The data:

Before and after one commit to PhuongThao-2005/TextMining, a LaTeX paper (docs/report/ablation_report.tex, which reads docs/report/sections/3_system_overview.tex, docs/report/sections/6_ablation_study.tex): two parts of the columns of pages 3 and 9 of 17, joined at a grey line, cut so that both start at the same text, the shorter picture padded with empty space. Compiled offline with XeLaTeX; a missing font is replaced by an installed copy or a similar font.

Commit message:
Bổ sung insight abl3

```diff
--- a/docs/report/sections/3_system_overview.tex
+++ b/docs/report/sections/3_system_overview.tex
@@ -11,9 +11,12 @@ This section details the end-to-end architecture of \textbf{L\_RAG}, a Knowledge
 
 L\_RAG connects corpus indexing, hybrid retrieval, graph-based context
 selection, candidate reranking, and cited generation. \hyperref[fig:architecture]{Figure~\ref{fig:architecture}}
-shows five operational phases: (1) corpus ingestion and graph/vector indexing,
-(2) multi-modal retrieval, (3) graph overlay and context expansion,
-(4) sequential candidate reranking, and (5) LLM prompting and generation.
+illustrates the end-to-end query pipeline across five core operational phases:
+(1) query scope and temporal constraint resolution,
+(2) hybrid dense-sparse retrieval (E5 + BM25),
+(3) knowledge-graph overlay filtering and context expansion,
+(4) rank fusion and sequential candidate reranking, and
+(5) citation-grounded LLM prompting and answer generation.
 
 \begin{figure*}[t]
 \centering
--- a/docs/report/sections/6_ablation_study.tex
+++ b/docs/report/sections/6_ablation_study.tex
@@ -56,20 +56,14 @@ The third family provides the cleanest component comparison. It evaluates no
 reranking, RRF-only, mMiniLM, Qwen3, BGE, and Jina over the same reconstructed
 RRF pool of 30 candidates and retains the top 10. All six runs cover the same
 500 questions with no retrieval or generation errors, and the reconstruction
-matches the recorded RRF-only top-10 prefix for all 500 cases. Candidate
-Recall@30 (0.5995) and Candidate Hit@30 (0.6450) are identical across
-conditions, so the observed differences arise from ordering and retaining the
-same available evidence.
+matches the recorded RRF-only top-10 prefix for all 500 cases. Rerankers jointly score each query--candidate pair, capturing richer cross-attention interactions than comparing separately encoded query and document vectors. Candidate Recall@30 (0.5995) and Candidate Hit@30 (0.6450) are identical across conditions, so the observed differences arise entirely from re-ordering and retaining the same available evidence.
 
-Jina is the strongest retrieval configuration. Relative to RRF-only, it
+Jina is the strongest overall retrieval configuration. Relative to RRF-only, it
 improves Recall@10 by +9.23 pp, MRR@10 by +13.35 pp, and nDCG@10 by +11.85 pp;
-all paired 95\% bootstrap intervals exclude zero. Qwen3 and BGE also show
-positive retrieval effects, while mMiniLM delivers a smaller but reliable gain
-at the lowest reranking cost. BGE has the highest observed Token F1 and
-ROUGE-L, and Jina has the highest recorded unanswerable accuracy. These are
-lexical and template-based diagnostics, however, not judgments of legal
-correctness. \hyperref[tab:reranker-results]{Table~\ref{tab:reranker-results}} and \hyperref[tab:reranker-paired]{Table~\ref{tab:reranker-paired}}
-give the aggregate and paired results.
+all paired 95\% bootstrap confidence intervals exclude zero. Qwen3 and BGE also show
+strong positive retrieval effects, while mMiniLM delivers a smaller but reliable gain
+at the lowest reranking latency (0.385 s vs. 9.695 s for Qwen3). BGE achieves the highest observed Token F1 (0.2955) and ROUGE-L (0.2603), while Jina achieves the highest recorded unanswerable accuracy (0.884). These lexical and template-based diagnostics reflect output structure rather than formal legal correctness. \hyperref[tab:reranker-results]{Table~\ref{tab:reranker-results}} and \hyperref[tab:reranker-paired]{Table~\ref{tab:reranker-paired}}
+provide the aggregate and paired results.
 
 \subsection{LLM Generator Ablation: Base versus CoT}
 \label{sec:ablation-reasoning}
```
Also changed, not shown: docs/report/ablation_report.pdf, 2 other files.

Exercise brief: Could you copy every line from the records that mentions the word "while"?

Your solution:
-positive retrieval effects, while mMiniLM delivers a smaller but reliable gain
+strong positive retrieval effects, while mMiniLM delivers a smaller but reliable gain
+at the lowest reranking latency (0.385 s vs. 9.695 s for Qwen3). BGE achieves the highest observed Token F1 (0.2955) and ROUGE-L (0.2603), while Jina achieves the highest recorded unanswerable accuracy (0.884). These lexical and template-based diagnostics reflect output structure rather than formal legal correctness. \hyperref[tab:reranker-results]{Table~\ref{tab:reranker-results}} and \hyperref[tab:reranker-paired]{Table~\ref{tab:reranker-paired}}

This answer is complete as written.